Creating a successful outdoor space at school isn’t as simple as putting in some new playground equipment and hoping for the best. To ensure that children gain the best possible experience and opportunities from their playground it takes a lot more research and brain power.
We’ve summarised some crucial research that highlights the important impacts that learning environments have on learning outcomes.
Design and Quality
A factsheet released by the Ministry of Education, ‘Teaching and Learning Environments: Impact on student engagement and achievement’, summarises that school property plays an important supporting role in the delivery of education. It states that inadequate facilities have an adverse impact on student achievement and engagement and that the inadequate provision of variables that impact on student comfort negatively affect learning outcomes.
According to the factsheet, positive outdoor spaces (those that are well designed and defined) are linked to better student outcomes. It is clear throughout this research that high quality design is crucial for delivering the best possible learning outcomes.
Some studies, in the Ministry of Education research, found that student achievement increases following a renovation of rebuild of the school facilities and that flexibility of space is a feature of quality teaching and learning environments.

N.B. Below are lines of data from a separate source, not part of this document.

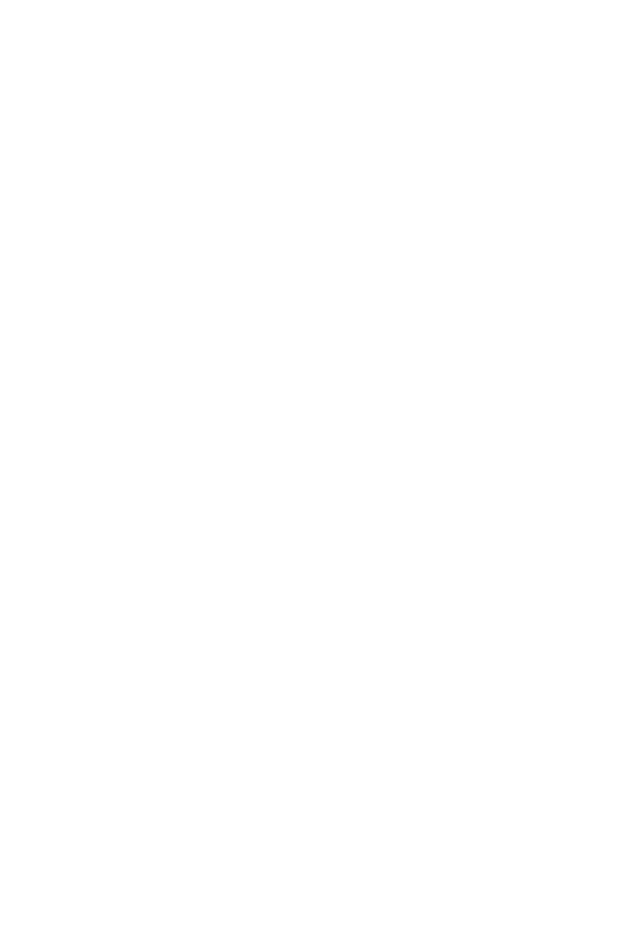
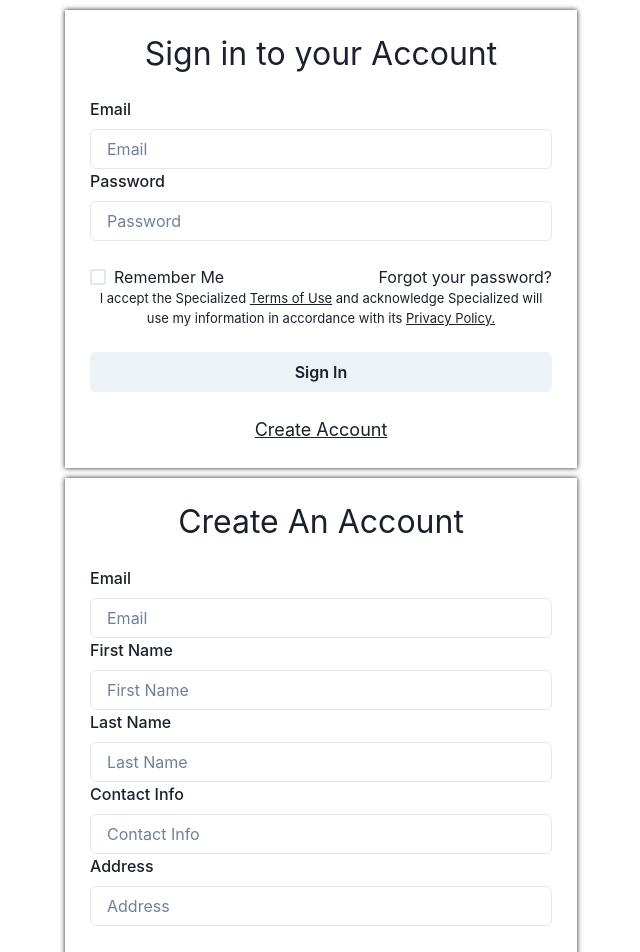
Before and after one commit to ProActive44/specialized-bike-app, a React (Create React App) app: page / in a window 1280 px wide. Shown: the top 952 px of the page, without its empty margins (319-959 px from the left). Before the commit the page ends 800 px from the top, so only its background shows below. Built offline with nearby package versions, Linux system fonts and the light colour scheme.

Commit message:
added login and signup page

```diff
--- a/package.json
+++ b/package.json
@@ -5,13 +5,14 @@
   "dependencies": {
     "@chakra-ui/icons": "^2.0.19",
     "@chakra-ui/react": "^2.6.1",
+    "@emailjs/browser": "^3.11.0",
     "@emotion/react": "^11.11.0",
     "@emotion/styled": "^11.11.0",
     "@testing-library/jest-dom": "^5.16.5",
     "@testing-library/react": "^13.4.0",
     "@testing-library/user-event": "^13.5.0",
     "axios": "^1.4.0",
-    "framer-motion": "^10.12.12",
+    "framer-motion": "^10.12.14",
     "react": "^18.2.0",
     "react-dom": "^18.2.0",
     "react-redux": "^8.0.5",
--- a/src/App.js
+++ b/src/App.js
@@ -1,11 +1,13 @@
 import './App.css';
+import { Signup } from './Pages/Accountpage/Signup';
+import { Login } from './Pages/Accountpage/Login';
 
 function App() {
   return (
     <div className="App">
       {/*  use your component here don't make any changes in previous code  */}
-
-
+      <Login />
+      <Signup />
     </div>
   );
 }
--- /dev/null
+++ b/src/Pages/Accountpage/Signup.jsx
@@ -0,0 +1,73 @@
+import React, { useRef, useState } from "react";
+import emailjs from '@emailjs/browser';
+import {
+    FormLabel,
+    Input,
+    Heading,
+    Checkbox,
+    Button
+}
+    from "@chakra-ui/react";
+import "./accountpage.css"
+
+
+export const Signup = () => {
+    const form = useRef();
+    const [email, setemail] = useState("")
+    const [firstName, setfirstName] = useState("")
+    const [lastName, setlastName] = useState("")
+    const [contact, setcontact] = useState("")
+    const [address, setaddress] = useState("")
+
+
+    const sendEmail = (e) => {
+        e.preventDefault();
+        console.log(">>>>>>>>>>>>>>>>>>>>");
+        emailjs.sendForm('service_fkfregs', 'template_n8ly4bv', form.current, 'wfw69oML3MWqQ0Srh')
+            .then((result) => {
+                console.log(result.text);
+                console.log("Message Sent");
+            }, (error) => {
+                console.log(error.text);
+            });
+    };
+
+    return (
+        <div className="main_form_div">
+            <Heading fontWeight="10px" fontSize="32px">Create An Account</Heading>
+            <br />
+            <form ref={form} onSubmit={sendEmail} >
+                <FormLabel> Email </FormLabel>
+                <Input type="email" name="user_email" placeholder="Email" required onChange={(e) => setemail(e.target.value)} />
+                <br />
+
+                <FormLabel> First Name </FormLabel>
+                <Input type="text" name="user_name" placeholder="First Name" required />
+                <br />
+
+                <FormLabel> Last Name </FormLabel>
+                <Input type="text" placeholder="Last Name" />
+                <br />
+
+                <FormLabel> Contact Info </FormLabel>
+                <Input type="text" placeholder="Contact Info" />
+                <br />
+
+                <FormLabel> Address </FormLabel>
+                <Input type="text" placeholder="Address" />
+                <br />
+                <br />
+                <div className="item_center">
+                    <div><Checkbox required>Sign Me Up To Receive Email Offers And Updates</Checkbox></div>
+                    <div><Checkbox required>I Accept The <a href="https://www.specialized.com/sg/en/terms-and-conditions" className="hover_text_color">Specialized Terms & Conditions</a> </Checkbox></div>
+                    <div><Checkbox required  >I Accept The <a href="https://www.specialized.com/sg/en/terms-of-use" className="hover_text_color">Specialized Terms Of Use</a> </Checkbox></div>
+                    <p>I acknowledge Specialized will use my information in accordance with its <a href="https://www.specialized.com/sg/en/privacy-policy" className="hover_text_color"> Privacy Policy.</a></p>
+                </div>
+                <br />
+
+                <Button type="submit" className="btn">  Create Account  </Button>
+
+            </form>
+        </div >
+    )
+}
--- /dev/null
+++ b/src/Pages/Accountpage/accountpage.css
@@ -0,0 +1,49 @@
+.main_form_div {
+    margin: 10px auto;
+    padding: 25px;
+    width: 40%;
+    box-shadow: 0 0 5px;
+}
+
+.hover_text_color {
+    text-decoration: underline;
+}
+
+.hover_text_color:hover {
+    color: red;
+    text-decoration: underline;
+}
+
+.item_center {
+    display: inline;
+}
+
+.btn {
+    background-color: #c68409;
+    width: 100%;
+
+}
+
+.btn:hover {
+    background-color: black;
+    color: white;
+}
+
+.small_font {
+    font-size: small;
+}
+
+.item_display_corner {
+    display: flex;
+    justify-content: space-between;
+}
+
+.create_account_btn {
+    font-size: large;
+    text-decoration: underline;
+}
+
+.create_account_btn:hover {
+    font-weight: bold;
+    text-decoration: underline;
+}
--- a/src/Pages/Accountpage/login.jsx
+++ b/src/Pages/Accountpage/login.jsx
@@ -1,5 +1,50 @@
-export const login = () => {
+import React from "react"
+import "./accountpage.css"
+import {
+    FormLabel,
+    Input,
+    Heading,
+    Checkbox,
+    Button,
+    CheckboxIcon
+}
+    from "@chakra-ui/react";
+
+export const Login = () => {
     return (
-        <div>Login page</div>
+        <div>
+            <div className="main_form_div">
+                <Heading fontWeight="10px" fontSize="32px">Sign in to your Account</Heading>
+                <br />
+                <form  >
+                    <FormLabel> Email </FormLabel>
+                    <Input type="email" placeholder="Email" required />
+                    <br />
+
+                    <FormLabel> Password </FormLabel>
+                    <Input type="password" placeholder="Password" required />
+                    <br />
+                    <br />
+                    <div className="item_display_corner">
+                        <div>
+                            <Checkbox  >Remember Me</Checkbox>
+                        </div>
+                        <div><a href="">Forgot your password?</a> </div>
+                    </div>
+
+
+                    <div className="item_center">
+                        <p className="small_font">
+                            I accept the Specialized <a href="https://www.specialized.com/sg/en/terms-of-use" className="hover_text_color">Terms of Use</a> and acknowledge Specialized will use my information in accordance with its <a href="https://www.specialized.com/sg/en/privacy-policy" className="hover_text_color">Privacy Policy.</a>
+                        </p>
+                    </div>
+                    <br />
+                    <Button type="submit" className="btn">  Sign In  </Button>
+                    <br />
+                    <br />
+                    <a href="" className="create_account_btn">Create Account</a>
+                </form>
+            </div>
+        </div>
     )
 }
```
Also changed, not shown: 1 other file (tests, documents, lock files or other folders).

Many schools that we have worked with already have an outdoor learning environment in place but simply want to give it a new lease of life. Refreshing a playground so that it is more flexible for outdoor learning is always an exciting project and is one that our team love to take on.
Links to the curriculum
A report carried out by Ofsted in 2008, ‘Learning Outside the Classroom’, highlighted many benefits of outdoor learning in schools. The key takeaway from the results was that learning outside the classroom was most successful when it was an integral element of long-term curriculum planning and closely linked to classroom activities.
Therefore, to ensure successful long-term outdoor learning it’s important to consider the curriculum and classroom activities in your design. Working with a team who are experts in the latest curriculum and know how to make the most of your outdoor space is crucial. Choose high quality play equipment that is multi-functional and can be used for a range of different activities across the curriculum. For example, our Trim Trails have been used by schools to hold competitions in PE, learn about balance and forces in Science and the setting for a Number Hunt in Maths. At play time they become anything the children can imagine.
Schools that want to make outdoor learning more accessible but don’t have the flexibility to commit to a large playground rebuild can consider equipment that can be moved between the two. Our Poddely Sets have been extremely popular with schools and nurseries that want to transition between the classroom and the playground. They are designed to encourage creative, free-flow play and learning across the curriculum and can be used by children to create their very own unique learning environment.
When considering the long-term planning of curriculum links with a learning environment, it’s important to think about how the space can be used throughout the school year. The British weather is far from predictable so outdoor spaces need to be designed for use come rain or shine.. Shelters can be used as anything from an outdoor classroom to a stage to somewhere the children can eat their lunch. Having accessibility to an outdoor learning environment throughout the year can help schools put a long-term curriculum plan in place.
To ensure your school gets the best possible learning outcomes from your outdoor learning environment, there are a lot of factors to consider. At Playforce we are experts in creating outdoor spaces that are of the highest quality and can be used across the curriculum, come rain or shine. To find out how we can help you design the perfect learning environment, book a free consultation with one of our local advisors.